BEGIN Listed entries

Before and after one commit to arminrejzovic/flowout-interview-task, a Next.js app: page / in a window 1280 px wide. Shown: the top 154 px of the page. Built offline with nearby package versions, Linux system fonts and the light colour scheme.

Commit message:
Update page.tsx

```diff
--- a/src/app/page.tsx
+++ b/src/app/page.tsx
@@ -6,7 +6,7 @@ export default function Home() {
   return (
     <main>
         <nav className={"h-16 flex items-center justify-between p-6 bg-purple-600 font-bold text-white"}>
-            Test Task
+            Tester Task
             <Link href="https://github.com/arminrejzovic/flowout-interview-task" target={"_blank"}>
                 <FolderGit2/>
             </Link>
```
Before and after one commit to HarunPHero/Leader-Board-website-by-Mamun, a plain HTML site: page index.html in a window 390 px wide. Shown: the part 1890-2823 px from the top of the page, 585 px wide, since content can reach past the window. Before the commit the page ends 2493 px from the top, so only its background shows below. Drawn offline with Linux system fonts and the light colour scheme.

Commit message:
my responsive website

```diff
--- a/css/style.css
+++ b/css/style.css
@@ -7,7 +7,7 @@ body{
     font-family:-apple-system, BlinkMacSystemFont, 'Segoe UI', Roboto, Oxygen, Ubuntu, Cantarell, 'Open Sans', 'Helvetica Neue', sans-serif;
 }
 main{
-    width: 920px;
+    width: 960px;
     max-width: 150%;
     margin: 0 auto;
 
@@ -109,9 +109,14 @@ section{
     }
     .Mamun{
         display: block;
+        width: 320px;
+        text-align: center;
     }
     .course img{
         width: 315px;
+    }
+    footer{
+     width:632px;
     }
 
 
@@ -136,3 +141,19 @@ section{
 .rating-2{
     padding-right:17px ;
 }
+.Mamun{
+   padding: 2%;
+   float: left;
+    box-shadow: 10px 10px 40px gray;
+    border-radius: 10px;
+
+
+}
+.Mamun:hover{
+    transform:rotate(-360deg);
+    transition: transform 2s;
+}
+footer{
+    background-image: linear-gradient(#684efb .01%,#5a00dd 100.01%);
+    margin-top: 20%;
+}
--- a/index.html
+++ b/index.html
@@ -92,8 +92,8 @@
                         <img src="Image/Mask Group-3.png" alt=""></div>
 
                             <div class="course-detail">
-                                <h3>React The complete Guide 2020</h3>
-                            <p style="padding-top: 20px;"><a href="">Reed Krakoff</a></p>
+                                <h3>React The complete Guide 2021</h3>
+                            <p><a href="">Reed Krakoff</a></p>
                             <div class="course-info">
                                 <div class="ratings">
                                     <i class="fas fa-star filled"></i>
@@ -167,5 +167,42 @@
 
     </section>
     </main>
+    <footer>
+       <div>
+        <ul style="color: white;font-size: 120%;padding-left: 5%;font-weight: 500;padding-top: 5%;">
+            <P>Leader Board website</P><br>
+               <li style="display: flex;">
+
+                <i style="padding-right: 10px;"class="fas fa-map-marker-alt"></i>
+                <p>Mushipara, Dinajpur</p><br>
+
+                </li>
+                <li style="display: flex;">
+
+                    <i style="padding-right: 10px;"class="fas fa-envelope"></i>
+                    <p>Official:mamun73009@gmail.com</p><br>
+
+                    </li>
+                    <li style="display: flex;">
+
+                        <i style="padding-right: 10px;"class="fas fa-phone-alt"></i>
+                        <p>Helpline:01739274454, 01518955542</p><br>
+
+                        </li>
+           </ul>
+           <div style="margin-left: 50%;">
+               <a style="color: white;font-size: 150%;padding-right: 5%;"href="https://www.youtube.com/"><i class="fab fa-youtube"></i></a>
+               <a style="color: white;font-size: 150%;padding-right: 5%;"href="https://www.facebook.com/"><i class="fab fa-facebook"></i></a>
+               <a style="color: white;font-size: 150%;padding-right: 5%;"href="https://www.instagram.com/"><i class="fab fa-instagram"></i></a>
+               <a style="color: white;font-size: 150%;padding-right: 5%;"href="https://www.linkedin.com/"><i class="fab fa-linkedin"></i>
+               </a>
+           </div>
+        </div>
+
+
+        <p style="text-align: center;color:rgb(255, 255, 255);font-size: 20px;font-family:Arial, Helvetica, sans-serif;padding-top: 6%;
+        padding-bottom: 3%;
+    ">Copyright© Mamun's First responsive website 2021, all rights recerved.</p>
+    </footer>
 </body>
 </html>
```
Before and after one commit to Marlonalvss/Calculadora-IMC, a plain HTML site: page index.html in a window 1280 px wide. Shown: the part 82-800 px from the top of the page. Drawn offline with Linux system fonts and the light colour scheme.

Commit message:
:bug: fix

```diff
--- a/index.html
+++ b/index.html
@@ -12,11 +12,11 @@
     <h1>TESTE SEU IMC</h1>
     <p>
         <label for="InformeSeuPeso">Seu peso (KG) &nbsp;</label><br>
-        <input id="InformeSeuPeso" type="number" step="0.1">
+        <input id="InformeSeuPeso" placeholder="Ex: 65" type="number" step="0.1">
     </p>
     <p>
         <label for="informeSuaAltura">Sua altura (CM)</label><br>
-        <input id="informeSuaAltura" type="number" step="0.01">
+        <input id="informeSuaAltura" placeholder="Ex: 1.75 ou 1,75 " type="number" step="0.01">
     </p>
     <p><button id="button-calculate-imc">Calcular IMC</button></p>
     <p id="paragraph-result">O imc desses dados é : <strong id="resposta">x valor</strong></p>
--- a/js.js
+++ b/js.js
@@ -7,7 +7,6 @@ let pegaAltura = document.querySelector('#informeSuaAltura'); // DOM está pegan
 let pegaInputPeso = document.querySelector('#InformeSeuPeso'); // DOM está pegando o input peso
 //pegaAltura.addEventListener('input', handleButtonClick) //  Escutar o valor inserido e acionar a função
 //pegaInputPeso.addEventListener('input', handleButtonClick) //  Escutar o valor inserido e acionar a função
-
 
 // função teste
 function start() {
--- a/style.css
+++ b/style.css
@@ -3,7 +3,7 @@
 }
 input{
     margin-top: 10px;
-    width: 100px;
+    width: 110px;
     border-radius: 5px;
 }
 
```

END Listed entries

- Description of the task
All of the entries above should be written out again exactly.

- Your response
Before and after one commit to arminrejzovic/flowout-interview-task, a Next.js app: page / in a window 1280 px wide. Shown: the top 154 px of the page. Built offline with nearby package versions, Linux system fonts and the light colour scheme.

Commit message:
Update page.tsx

```diff
--- a/src/app/page.tsx
+++ b/src/app/page.tsx
@@ -6,7 +6,7 @@ export default function Home() {
   return (
     <main>
         <nav className={"h-16 flex items-center justify-between p-6 bg-purple-600 font-bold text-white"}>
-            Test Task
+            Tester Task
             <Link href="https://github.com/arminrejzovic/flowout-interview-task" target={"_blank"}>
                 <FolderGit2/>
             </Link>
```
Before and after one commit to HarunPHero/Leader-Board-website-by-Mamun, a plain HTML site: page index.html in a window 390 px wide. Shown: the part 1890-2823 px from the top of the page, 585 px wide, since content can reach past the window. Before the commit the page ends 2493 px from the top, so only its background shows below. Drawn offline with Linux system fonts and the light colour scheme.

Commit message:
my responsive website

```diff
--- a/css/style.css
+++ b/css/style.css
@@ -7,7 +7,7 @@ body{
     font-family:-apple-system, BlinkMacSystemFont, 'Segoe UI', Roboto, Oxygen, Ubuntu, Cantarell, 'Open Sans', 'Helvetica Neue', sans-serif;
 }
 main{
-    width: 920px;
+    width: 960px;
     max-width: 150%;
     margin: 0 auto;
 
@@ -109,9 +109,14 @@ section{
     }
     .Mamun{
         display: block;
+        width: 320px;
+        text-align: center;
     }
     .course img{
         width: 315px;
+    }
+    footer{
+     width:632px;
     }
 
 
@@ -136,3 +141,19 @@ section{
 .rating-2{
     padding-right:17px ;
 }
+.Mamun{
+   padding: 2%;
+   float: left;
+    box-shadow: 10px 10px 40px gray;
+    border-radius: 10px;
+
+
+}
+.Mamun:hover{
+    transform:rotate(-360deg);
+    transition: transform 2s;
+}
+footer{
+    background-image: linear-gradient(#684efb .01%,#5a00dd 100.01%);
+    margin-top: 20%;
+}
--- a/index.html
+++ b/index.html
@@ -92,8 +92,8 @@
                         <img src="Image/Mask Group-3.png" alt=""></div>
 
                             <div class="course-detail">
-                                <h3>React The complete Guide 2020</h3>
-                            <p style="padding-top: 20px;"><a href="">Reed Krakoff</a></p>
+                                <h3>React The complete Guide 2021</h3>
+                            <p><a href="">Reed Krakoff</a></p>
                             <div class="course-info">
                                 <div class="ratings">
                                     <i class="fas fa-star filled"></i>
@@ -167,5 +167,42 @@
 
     </section>
     </main>
+    <footer>
+       <div>
+        <ul style="color: white;font-size: 120%;padding-left: 5%;font-weight: 500;padding-top: 5%;">
+            <P>Leader Board website</P><br>
+               <li style="display: flex;">
+
+                <i style="padding-right: 10px;"class="fas fa-map-marker-alt"></i>
+                <p>Mushipara, Dinajpur</p><br>
+
+                </li>
+                <li style="display: flex;">
+
+                    <i style="padding-right: 10px;"class="fas fa-envelope"></i>
+                    <p>Official:mamun73009@gmail.com</p><br>
+
+                    </li>
+                    <li style="display: flex;">
+
+                        <i style="padding-right: 10px;"class="fas fa-phone-alt"></i>
+                        <p>Helpline:01739274454, 01518955542</p><br>
+
+                        </li>
+           </ul>
+           <div style="margin-left: 50%;">
+               <a style="color: white;font-size: 150%;padding-right: 5%;"href="https://www.youtube.com/"><i class="fab fa-youtube"></i></a>
+               <a style="color: white;font-size: 150%;padding-right: 5%;"href="https://www.facebook.com/"><i class="fab fa-facebook"></i></a>
+               <a style="color: white;font-size: 150%;padding-right: 5%;"href="https://www.instagram.com/"><i class="fab fa-instagram"></i></a>
+               <a style="color: white;font-size: 150%;padding-right: 5%;"href="https://www.linkedin.com/"><i class="fab fa-linkedin"></i>
+               </a>
+           </div>
+        </div>
+
+
+        <p style="text-align: center;color:rgb(255, 255, 255);font-size: 20px;font-family:Arial, Helvetica, sans-serif;padding-top: 6%;
+        padding-bottom: 3%;
+    ">Copyright© Mamun's First responsive website 2021, all rights recerved.</p>
+    </footer>
 </body>
 </html>
```
Before and after one commit to Marlonalvss/Calculadora-IMC, a plain HTML site: page index.html in a window 1280 px wide. Shown: the part 82-800 px from the top of the page. Drawn offline with Linux system fonts and the light colour scheme.

Commit message:
:bug: fix

```diff
--- a/index.html
+++ b/index.html
@@ -12,11 +12,11 @@
     <h1>TESTE SEU IMC</h1>
     <p>
         <label for="InformeSeuPeso">Seu peso (KG) &nbsp;</label><br>
-        <input id="InformeSeuPeso" type="number" step="0.1">
+        <input id="InformeSeuPeso" placeholder="Ex: 65" type="number" step="0.1">
     </p>
     <p>
         <label for="informeSuaAltura">Sua altura (CM)</label><br>
-        <input id="informeSuaAltura" type="number" step="0.01">
+        <input id="informeSuaAltura" placeholder="Ex: 1.75 ou 1,75 " type="number" step="0.01">
     </p>
     <p><button id="button-calculate-imc">Calcular IMC</button></p>
     <p id="paragraph-result">O imc desses dados é : <strong id="resposta">x valor</strong></p>
--- a/js.js
+++ b/js.js
@@ -7,7 +7,6 @@ let pegaAltura = document.querySelector('#informeSuaAltura'); // DOM está pegan
 let pegaInputPeso = document.querySelector('#InformeSeuPeso'); // DOM está pegando o input peso
 //pegaAltura.addEventListener('input', handleButtonClick) //  Escutar o valor inserido e acionar a função
 //pegaInputPeso.addEventListener('input', handleButtonClick) //  Escutar o valor inserido e acionar a função
-
 
 // função teste
 function start() {
--- a/style.css
+++ b/style.css
@@ -3,7 +3,7 @@
 }
 input{
     margin-top: 10px;
-    width: 100px;
+    width: 110px;
     border-radius: 5px;
 }
 
```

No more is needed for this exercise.